Height: 2,379ft | 725m
Region: Brecon Beacons
Grid ref: SN880190

Fan Gyhirych is accessible from a couple of different directions. I parked up near Cray Reservoir and walked north along the main road a little way before taking the first road on the right, a gently ascending country lane. This leads you to a private gravel road on your right, which is fully accessible to walkers, you can follow this up to quite close to the summit.

Fan Gyhirych
Fan Gyhirych approached from the North. Tamron Adaptall SP 24-48 @ 48mm, f8.

You can turn off the main gravel track – as I did – and walk a small track on the edge of the ridge up – which eventually joins up with the wider and more established South Wales Traverse track.

Fan Gyhirych
You can get off the track and walk along the edge of the ridge up. Tamron Adaptall SP 24-48 @ 24mm, f8.

The views on the ascent are really clear and impressive as you see the steepest side of it and how it sits amongst the surrounding peaks, often walks towards a summit don’t give you the chance to capture the whole mountain easily.

Cray Reservoir
As you ascend you get nice views over Cray reservoir. Tamron Adaptall SP 24-48 @ 24mm, f8.
I was lucky enough to get some changing weather conditions, the bright blue skies and light clouds replaced with a snowstorm on the way up. Tamron Adaptall SP 24-48 @ 35mm, f8.

Looking to the right you also get great views of another range of six mountains that are on my to-do list.

Tail end of the storm
A range of six mountains are West of Fan Gyhirych and very much on the to-do list. Tamron Adaptall SP 24-48mm @ 35mm, f8.

Once you are near the summit the path opens up and going is very smooth and easy towards another trig point that is painted white, but rather than a red Welsh Dragon it has Cofiwch Dryweryn written on it. This means Remember Tryweryn, and was originally painted by Author and journalist Meic Stephens onto the wall of a ruined cottage in the early 1960s following the decision by Liverpool City Council to flood the Tryweryn Valley to create the Llyn Celyn reservoir. It has since become a slogan of Welsh Nationalism.

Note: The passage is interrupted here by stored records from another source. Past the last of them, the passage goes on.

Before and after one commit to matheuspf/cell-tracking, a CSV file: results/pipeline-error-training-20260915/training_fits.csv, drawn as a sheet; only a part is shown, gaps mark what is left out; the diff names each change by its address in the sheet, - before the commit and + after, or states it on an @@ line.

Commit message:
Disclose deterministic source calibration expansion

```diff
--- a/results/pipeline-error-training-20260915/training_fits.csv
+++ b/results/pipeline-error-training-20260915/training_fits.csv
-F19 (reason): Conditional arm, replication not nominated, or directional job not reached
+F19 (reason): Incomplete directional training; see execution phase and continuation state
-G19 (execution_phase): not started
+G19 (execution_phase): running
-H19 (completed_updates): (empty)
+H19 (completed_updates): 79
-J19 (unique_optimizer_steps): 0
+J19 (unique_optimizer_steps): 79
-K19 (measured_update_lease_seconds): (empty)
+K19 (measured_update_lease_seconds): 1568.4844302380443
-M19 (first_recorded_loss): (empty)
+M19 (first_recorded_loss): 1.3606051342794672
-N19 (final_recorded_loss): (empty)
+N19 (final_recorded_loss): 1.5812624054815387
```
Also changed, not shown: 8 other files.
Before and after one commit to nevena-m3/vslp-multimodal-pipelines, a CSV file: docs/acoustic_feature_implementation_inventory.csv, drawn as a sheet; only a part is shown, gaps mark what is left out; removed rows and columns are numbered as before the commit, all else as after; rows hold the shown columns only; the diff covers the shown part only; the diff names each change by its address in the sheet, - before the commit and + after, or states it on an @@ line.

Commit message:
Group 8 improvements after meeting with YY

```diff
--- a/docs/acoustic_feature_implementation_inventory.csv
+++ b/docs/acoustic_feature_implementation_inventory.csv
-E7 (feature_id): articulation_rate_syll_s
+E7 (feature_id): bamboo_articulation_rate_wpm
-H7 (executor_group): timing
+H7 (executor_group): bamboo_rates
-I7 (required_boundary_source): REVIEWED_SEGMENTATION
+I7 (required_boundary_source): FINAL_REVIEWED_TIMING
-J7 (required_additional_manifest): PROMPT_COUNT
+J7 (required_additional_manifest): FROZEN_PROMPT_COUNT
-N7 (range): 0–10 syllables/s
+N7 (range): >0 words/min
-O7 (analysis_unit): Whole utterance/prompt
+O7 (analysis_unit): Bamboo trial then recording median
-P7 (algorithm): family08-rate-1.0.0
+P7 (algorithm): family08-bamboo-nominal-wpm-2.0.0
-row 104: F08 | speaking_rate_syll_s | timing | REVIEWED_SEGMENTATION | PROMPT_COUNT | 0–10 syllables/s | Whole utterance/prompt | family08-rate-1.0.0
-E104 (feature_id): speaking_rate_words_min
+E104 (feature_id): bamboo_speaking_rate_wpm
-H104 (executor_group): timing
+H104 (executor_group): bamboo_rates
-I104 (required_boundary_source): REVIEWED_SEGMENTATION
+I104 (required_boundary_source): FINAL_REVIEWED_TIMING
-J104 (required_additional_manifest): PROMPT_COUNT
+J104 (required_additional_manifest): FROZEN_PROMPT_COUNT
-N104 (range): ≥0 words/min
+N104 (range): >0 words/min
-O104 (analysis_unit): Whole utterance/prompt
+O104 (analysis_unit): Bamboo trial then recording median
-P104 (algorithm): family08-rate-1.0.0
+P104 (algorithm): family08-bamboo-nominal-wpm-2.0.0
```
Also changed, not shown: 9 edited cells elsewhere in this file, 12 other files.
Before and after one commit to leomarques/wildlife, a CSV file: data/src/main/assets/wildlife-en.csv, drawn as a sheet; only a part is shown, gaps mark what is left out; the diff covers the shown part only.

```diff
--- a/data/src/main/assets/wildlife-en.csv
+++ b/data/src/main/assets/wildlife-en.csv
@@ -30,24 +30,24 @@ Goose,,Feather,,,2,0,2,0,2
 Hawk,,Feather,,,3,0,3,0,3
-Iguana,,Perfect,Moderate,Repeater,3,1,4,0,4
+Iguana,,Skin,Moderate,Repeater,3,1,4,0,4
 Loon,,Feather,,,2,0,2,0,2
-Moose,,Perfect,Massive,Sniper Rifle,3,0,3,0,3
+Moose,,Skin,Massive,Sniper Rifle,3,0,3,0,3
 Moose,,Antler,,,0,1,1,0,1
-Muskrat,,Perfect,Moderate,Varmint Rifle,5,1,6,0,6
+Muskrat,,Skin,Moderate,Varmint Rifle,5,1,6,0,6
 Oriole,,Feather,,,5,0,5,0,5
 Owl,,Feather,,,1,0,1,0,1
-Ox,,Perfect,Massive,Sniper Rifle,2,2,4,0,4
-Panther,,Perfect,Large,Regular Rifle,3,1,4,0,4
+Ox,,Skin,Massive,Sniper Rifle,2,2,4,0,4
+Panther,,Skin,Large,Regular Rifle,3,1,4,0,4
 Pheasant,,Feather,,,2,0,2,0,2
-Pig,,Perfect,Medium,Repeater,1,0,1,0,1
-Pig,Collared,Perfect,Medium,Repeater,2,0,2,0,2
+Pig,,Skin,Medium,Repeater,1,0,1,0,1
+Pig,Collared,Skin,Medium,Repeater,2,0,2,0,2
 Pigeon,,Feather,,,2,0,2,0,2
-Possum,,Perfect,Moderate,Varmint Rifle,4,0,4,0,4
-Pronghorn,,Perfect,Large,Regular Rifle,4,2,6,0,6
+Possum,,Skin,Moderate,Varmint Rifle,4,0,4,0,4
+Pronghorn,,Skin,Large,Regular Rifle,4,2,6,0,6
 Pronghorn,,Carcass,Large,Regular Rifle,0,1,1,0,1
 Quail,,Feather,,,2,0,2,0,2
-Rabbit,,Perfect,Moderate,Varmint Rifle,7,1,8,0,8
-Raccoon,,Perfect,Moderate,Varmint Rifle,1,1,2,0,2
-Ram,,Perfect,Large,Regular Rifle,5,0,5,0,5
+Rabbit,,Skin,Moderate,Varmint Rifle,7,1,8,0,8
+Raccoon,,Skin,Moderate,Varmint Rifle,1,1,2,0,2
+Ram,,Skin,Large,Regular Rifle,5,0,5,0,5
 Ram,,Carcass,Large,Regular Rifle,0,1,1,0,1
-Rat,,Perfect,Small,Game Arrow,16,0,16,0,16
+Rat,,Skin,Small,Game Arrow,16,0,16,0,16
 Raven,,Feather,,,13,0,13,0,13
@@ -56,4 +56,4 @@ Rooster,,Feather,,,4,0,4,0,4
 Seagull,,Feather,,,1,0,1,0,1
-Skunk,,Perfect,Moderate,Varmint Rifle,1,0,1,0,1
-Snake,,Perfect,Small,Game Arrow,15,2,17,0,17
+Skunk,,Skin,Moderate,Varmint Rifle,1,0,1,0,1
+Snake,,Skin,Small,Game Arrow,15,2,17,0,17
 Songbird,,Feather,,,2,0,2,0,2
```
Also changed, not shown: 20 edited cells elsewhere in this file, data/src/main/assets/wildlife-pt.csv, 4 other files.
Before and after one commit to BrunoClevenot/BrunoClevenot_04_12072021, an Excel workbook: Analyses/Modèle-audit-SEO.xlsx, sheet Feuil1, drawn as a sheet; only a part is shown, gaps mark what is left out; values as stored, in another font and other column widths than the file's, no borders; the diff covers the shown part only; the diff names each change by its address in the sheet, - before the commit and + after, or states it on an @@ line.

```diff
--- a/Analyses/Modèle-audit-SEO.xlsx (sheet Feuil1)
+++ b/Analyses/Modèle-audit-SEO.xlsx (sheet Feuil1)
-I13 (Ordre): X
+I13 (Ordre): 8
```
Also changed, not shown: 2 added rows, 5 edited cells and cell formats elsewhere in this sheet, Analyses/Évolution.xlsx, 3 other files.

Look carefully and you will spot two walkers near the summit. This mountain was actually more popular than expected. Tamron Adaptall SP 24-48 @ 24mm, f8.
Fan Gyhirych
View to the six mountains. Tamron Adaptall SP 24-48 @ 48mm, f11.

I saw one couple, pictured above, walking ahead of me to the summit, but after my descent and as I approached the neighbouring Fan Fraith I saw a couple of groups approaching from the South. It was certainly not busy, but busier than I expected, it was great to see others enjoying a cold, but beautiful day.

The view from Fan Gyhirych
The view South. Tamron Adaptall SP 24-48 @ 48mm, f8.
Fan Gyhirych, view to Pen y Fan
Some snow in the grass as you look towards Pen y Fan. Tamron Adaptall SP 24-48 @ 48mm, f8.
Wide View
The views are well worth the walk up. Tamron Adaptall SP 24-48 @ 24mm, f11.

You can walk back to the starting point by reversing your steps exactly, or you can drop down and take the gravel track all of the way. According to the OS Map you can take the South Wales Traverse down the West side and back to the road that way. This would be the shortest way up and down, but a lot steeper.

I had already planned to continue on to Fan Fraith as it is very close by, and then swing around to Fan Nedd, before heading back to the car via the gravel road. I’d really recommend this loop as it is under 12 miles total but takes in three mountains without any massive drops – although you do dip before Fan Nedd.